*** Begin section ***

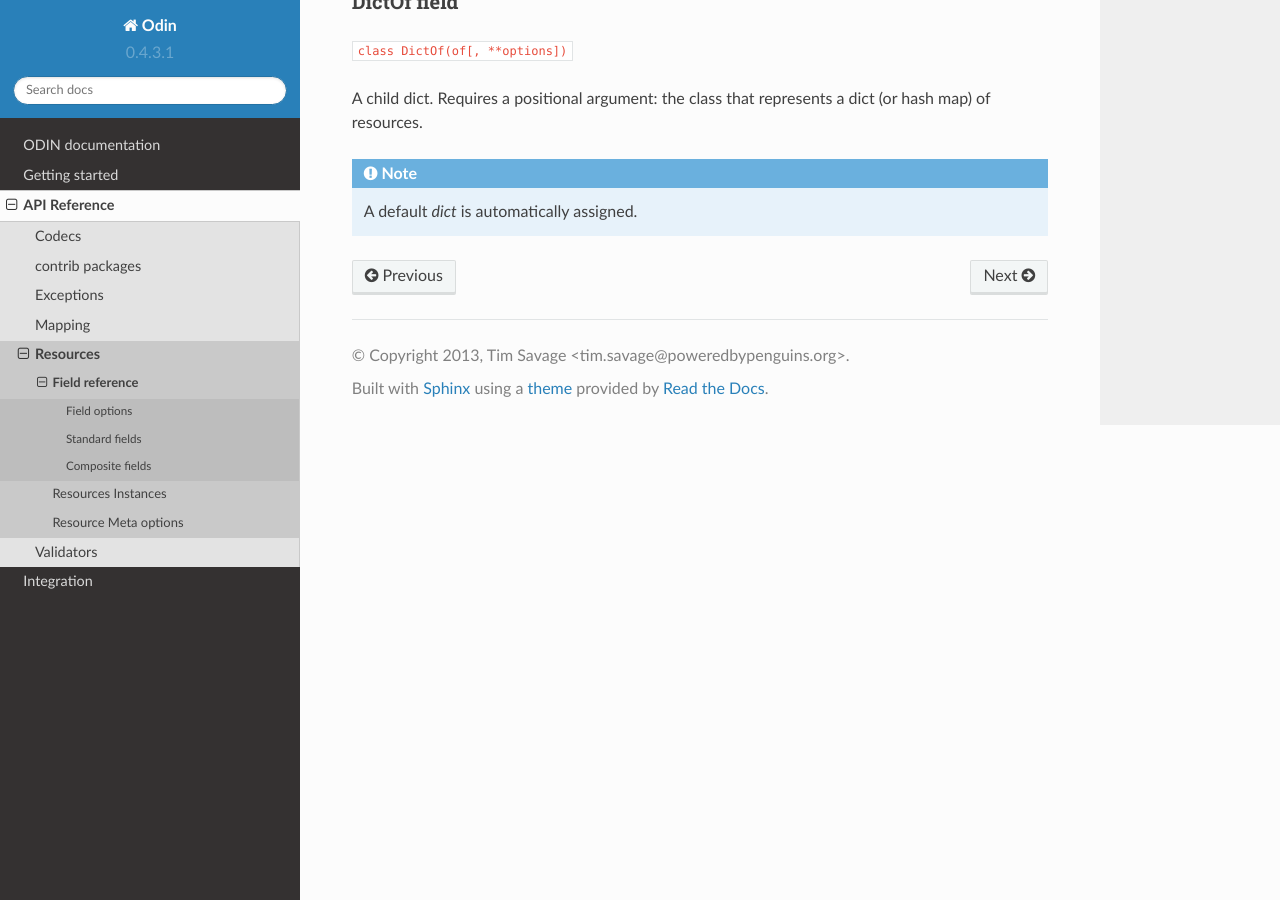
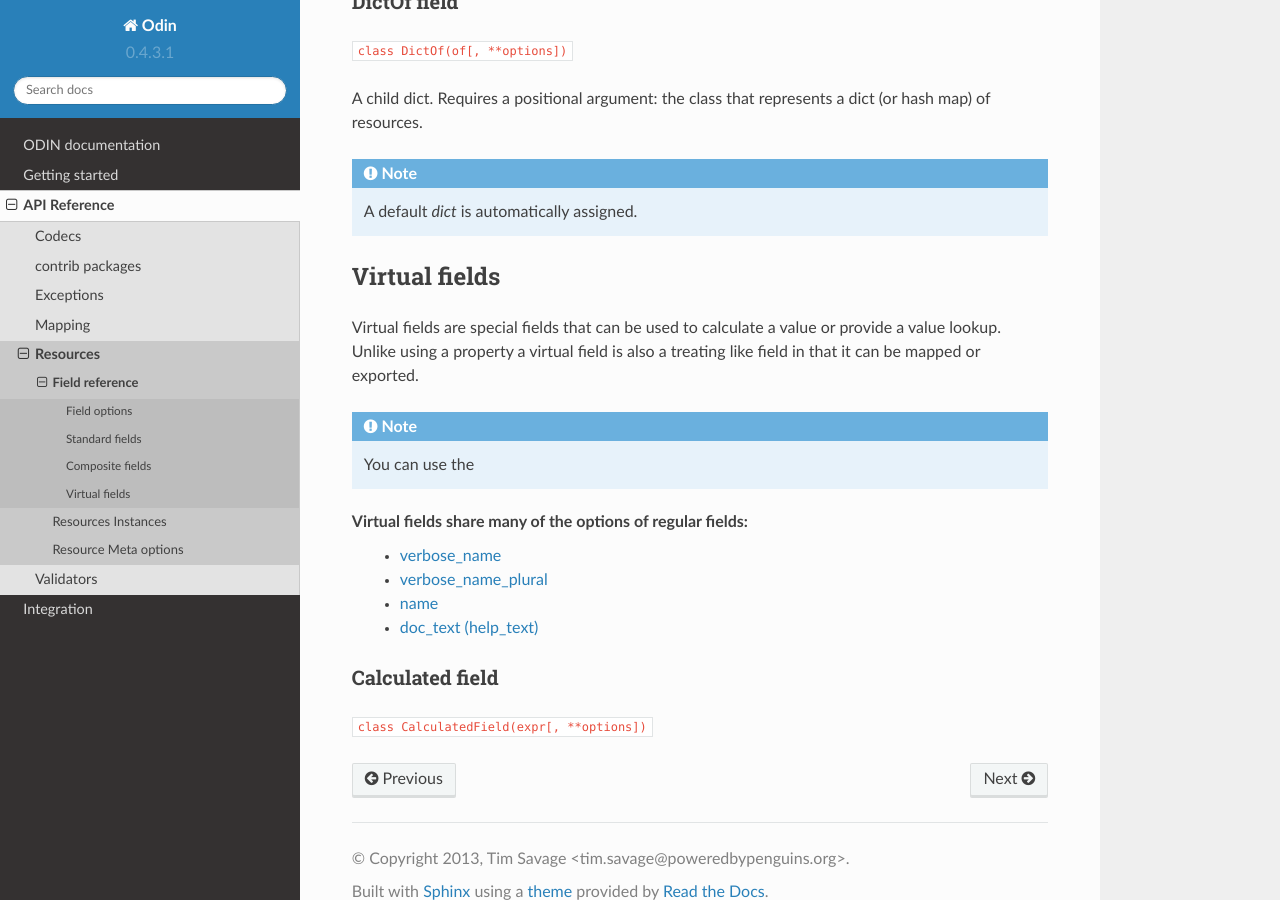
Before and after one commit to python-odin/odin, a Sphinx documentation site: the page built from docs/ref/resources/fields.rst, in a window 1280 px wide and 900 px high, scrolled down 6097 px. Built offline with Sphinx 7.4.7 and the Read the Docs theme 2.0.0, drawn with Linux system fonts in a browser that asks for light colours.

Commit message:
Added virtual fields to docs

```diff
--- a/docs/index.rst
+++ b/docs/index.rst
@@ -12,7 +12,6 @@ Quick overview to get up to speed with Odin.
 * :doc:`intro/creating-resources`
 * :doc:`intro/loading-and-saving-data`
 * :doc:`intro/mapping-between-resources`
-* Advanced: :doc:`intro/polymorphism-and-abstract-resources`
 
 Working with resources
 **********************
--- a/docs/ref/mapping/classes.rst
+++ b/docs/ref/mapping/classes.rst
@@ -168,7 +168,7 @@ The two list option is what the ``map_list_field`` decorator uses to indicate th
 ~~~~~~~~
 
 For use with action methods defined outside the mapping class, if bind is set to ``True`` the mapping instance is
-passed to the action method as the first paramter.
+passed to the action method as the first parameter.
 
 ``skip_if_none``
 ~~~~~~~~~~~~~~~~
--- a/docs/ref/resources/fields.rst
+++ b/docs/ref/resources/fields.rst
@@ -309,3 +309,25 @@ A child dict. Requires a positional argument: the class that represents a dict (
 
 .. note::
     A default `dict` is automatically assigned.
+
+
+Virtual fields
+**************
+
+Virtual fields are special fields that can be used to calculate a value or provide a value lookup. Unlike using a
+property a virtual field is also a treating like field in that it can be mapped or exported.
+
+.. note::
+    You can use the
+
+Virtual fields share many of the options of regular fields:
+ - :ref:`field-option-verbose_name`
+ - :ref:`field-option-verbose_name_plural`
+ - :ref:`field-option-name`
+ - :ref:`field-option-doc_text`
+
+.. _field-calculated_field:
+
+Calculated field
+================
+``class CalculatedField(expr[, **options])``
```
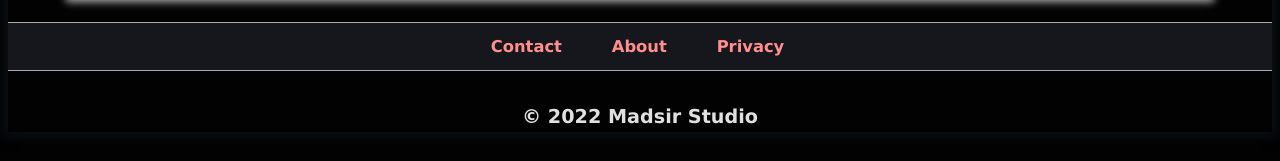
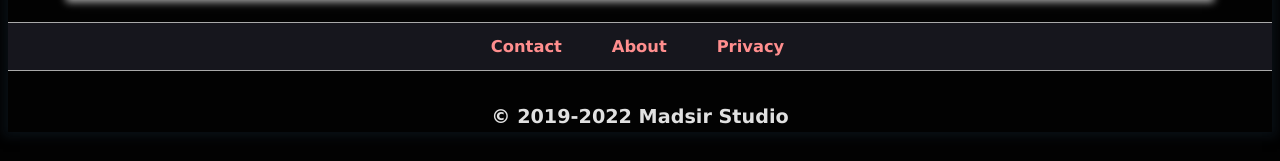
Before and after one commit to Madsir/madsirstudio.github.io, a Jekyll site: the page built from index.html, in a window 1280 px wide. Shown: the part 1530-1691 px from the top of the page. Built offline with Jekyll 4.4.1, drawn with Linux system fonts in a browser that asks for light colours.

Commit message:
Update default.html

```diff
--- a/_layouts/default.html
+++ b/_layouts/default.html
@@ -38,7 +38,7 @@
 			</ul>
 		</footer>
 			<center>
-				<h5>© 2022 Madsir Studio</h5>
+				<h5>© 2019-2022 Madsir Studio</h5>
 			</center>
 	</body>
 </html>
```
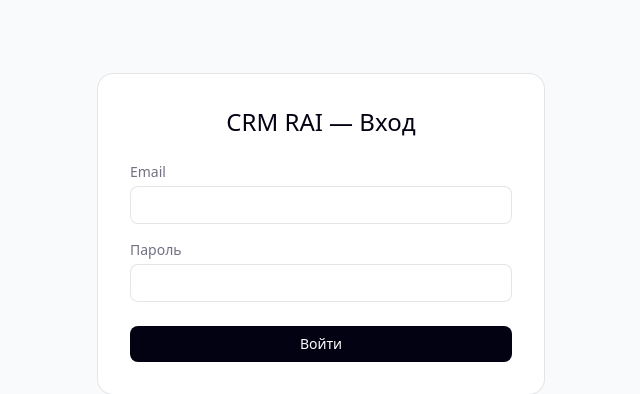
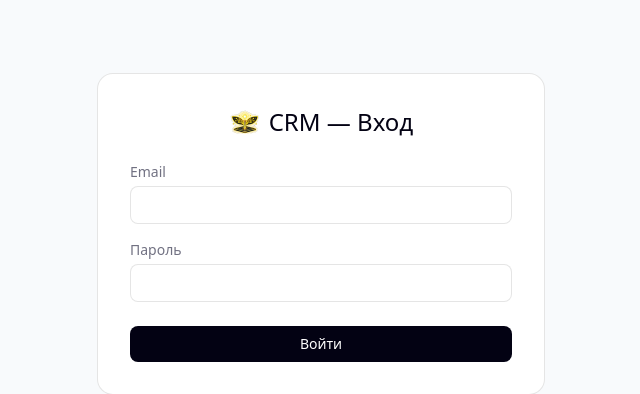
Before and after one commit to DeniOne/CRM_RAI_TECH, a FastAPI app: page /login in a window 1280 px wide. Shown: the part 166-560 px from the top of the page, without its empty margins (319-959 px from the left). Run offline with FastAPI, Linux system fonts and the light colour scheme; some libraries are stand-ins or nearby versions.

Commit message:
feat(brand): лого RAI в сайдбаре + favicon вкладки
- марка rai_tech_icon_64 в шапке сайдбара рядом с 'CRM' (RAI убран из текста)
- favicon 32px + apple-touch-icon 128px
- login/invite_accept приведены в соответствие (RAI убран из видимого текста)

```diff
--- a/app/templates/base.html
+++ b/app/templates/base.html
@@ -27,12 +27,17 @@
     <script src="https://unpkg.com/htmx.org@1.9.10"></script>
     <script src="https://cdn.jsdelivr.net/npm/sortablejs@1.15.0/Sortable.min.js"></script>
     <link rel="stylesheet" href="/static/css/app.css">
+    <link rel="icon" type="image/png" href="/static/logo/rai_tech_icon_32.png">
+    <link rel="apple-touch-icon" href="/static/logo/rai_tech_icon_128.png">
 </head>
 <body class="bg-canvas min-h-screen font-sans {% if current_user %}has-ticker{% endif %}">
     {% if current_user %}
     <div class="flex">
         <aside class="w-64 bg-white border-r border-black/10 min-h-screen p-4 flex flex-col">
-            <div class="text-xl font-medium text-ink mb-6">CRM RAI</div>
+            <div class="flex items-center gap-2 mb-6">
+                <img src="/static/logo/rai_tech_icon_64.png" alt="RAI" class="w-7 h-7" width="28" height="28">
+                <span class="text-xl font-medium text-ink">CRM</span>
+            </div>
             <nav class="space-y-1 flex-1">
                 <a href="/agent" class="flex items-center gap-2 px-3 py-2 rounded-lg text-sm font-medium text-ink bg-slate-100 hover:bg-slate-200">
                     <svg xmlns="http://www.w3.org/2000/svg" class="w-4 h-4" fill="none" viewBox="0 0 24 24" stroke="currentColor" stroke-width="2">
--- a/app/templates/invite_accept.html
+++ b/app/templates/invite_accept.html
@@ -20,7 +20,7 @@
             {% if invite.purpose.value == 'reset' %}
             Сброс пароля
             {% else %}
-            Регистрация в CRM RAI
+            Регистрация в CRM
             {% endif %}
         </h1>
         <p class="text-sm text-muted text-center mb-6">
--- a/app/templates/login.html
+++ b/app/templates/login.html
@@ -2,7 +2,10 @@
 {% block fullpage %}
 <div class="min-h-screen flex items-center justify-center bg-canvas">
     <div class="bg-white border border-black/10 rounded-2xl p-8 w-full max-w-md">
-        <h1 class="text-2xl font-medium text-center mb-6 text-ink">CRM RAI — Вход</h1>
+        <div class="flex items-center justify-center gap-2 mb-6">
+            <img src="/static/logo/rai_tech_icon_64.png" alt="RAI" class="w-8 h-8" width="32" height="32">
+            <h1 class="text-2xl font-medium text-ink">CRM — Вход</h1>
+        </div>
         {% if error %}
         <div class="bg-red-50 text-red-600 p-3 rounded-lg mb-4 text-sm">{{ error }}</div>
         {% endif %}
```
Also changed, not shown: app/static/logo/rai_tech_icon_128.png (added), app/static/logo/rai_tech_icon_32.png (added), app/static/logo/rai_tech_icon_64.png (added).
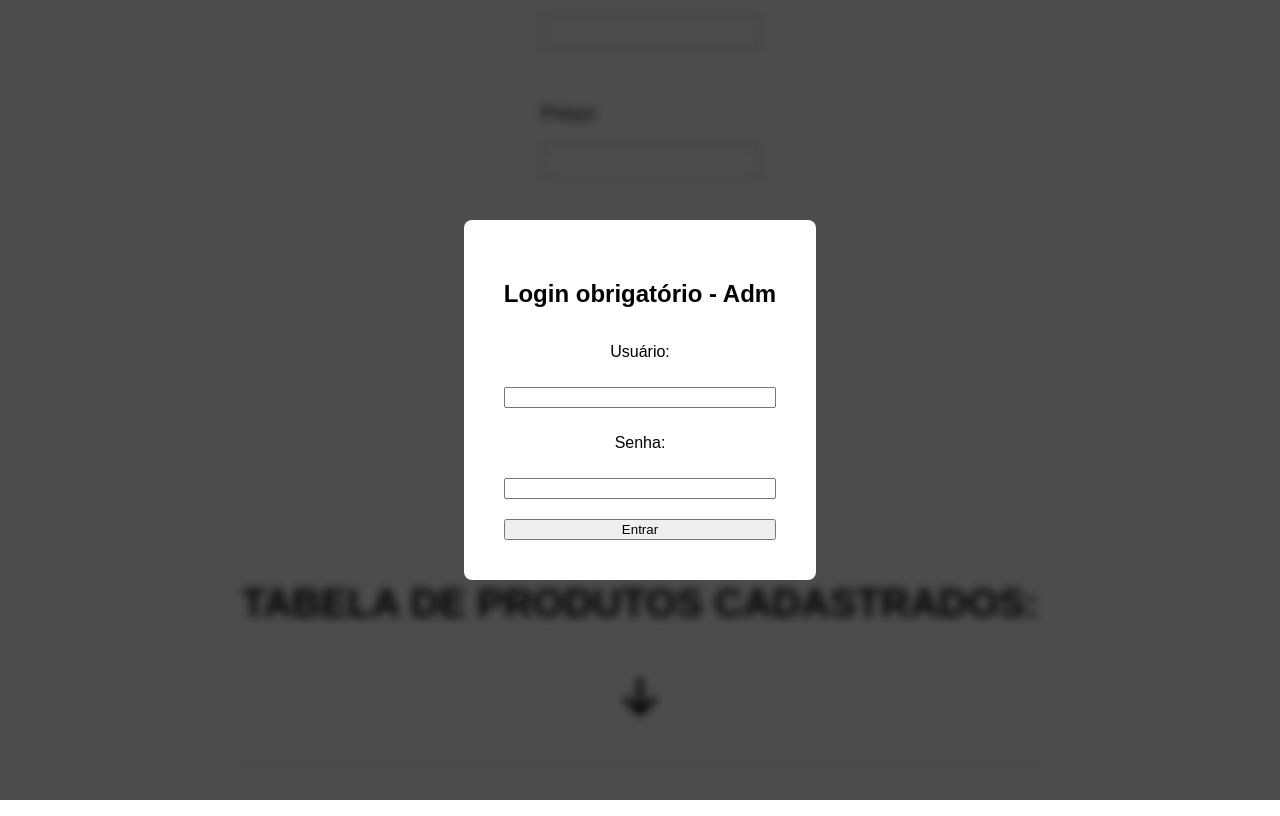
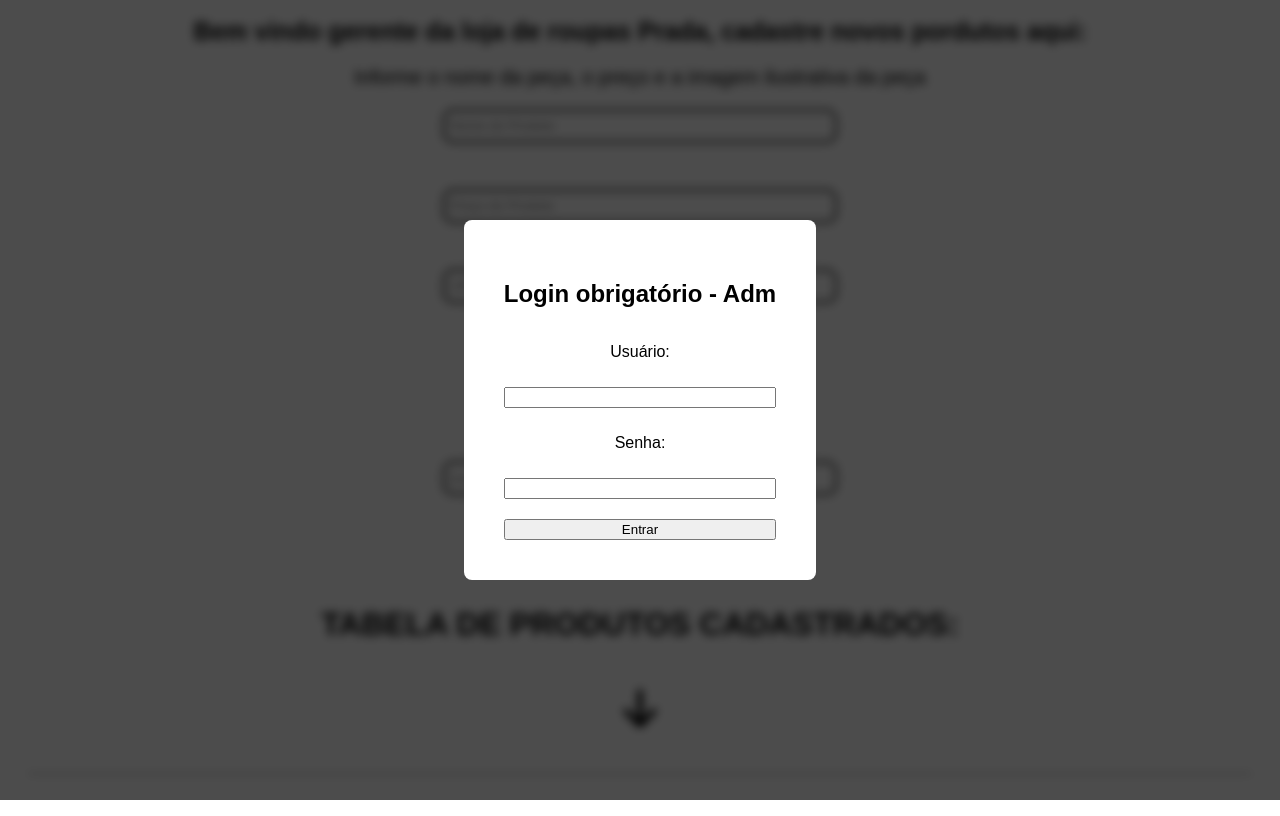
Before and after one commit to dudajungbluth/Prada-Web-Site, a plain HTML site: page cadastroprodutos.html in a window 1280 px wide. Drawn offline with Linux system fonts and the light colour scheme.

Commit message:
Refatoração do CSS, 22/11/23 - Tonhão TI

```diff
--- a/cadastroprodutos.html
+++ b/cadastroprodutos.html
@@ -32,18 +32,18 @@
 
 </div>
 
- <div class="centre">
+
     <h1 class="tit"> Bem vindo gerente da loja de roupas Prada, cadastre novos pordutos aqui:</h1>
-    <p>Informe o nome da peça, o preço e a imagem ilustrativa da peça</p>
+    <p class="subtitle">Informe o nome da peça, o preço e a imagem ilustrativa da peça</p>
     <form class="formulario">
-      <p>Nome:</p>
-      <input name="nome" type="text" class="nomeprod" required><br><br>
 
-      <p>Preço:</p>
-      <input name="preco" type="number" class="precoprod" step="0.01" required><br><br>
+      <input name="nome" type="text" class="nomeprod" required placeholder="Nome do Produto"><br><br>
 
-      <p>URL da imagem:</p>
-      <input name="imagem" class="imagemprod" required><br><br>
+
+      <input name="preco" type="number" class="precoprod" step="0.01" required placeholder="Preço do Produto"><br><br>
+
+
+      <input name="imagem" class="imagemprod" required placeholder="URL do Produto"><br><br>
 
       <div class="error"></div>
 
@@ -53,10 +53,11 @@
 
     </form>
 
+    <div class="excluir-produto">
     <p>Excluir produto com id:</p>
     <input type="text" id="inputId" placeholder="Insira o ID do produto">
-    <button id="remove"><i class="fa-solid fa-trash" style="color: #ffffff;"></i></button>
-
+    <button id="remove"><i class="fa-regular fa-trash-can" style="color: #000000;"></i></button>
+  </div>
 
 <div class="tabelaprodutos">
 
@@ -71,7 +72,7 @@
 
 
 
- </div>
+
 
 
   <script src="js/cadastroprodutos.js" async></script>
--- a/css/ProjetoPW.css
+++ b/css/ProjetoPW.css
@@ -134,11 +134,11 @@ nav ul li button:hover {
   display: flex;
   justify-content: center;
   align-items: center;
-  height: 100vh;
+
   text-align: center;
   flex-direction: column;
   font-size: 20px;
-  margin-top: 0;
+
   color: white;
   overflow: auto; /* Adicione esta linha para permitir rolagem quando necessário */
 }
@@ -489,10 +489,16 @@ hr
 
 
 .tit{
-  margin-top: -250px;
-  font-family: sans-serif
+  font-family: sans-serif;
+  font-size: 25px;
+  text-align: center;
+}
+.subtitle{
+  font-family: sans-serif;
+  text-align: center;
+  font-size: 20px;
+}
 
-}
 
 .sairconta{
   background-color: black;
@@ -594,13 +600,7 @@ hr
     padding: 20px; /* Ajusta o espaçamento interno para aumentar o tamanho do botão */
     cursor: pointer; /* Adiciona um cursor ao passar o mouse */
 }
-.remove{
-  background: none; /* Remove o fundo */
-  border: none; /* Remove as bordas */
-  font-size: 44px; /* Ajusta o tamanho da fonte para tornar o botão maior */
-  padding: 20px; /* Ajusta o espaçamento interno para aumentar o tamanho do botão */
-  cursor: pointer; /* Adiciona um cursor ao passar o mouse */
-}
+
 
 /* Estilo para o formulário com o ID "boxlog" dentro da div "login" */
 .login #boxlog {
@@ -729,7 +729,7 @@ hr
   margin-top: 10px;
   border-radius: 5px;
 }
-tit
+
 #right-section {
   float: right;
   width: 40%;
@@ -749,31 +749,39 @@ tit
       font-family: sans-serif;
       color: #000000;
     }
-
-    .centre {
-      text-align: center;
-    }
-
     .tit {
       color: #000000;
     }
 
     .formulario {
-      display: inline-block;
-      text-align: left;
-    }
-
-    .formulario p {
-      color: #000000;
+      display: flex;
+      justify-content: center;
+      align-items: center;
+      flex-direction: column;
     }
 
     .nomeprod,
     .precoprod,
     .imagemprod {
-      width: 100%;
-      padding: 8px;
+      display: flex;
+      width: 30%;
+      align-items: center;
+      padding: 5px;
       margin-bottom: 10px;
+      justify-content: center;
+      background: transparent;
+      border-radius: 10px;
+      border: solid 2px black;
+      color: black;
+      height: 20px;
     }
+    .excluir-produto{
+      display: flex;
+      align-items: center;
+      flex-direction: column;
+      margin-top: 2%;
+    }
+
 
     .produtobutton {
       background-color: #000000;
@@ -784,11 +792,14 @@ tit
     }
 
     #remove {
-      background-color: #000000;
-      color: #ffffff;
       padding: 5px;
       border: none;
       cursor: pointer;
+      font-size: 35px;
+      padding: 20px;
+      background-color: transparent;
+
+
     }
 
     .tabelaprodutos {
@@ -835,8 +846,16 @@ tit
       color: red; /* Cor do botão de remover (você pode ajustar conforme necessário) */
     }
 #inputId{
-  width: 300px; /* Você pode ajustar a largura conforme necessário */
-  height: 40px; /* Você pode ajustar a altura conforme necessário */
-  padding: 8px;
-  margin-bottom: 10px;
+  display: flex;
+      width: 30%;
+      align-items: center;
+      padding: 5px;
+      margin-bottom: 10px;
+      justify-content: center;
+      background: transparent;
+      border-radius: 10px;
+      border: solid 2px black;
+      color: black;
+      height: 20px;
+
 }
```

*** End section ***

• [Try it] Scan the data above and copy each line containing the word "hover".

• [Answer to this problem]
                 <a href="/agent" class="flex items-center gap-2 px-3 py-2 rounded-lg text-sm font-medium text-ink bg-slate-100 hover:bg-slate-200">
@@ -134,11 +134,11 @@ nav ul li button:hover {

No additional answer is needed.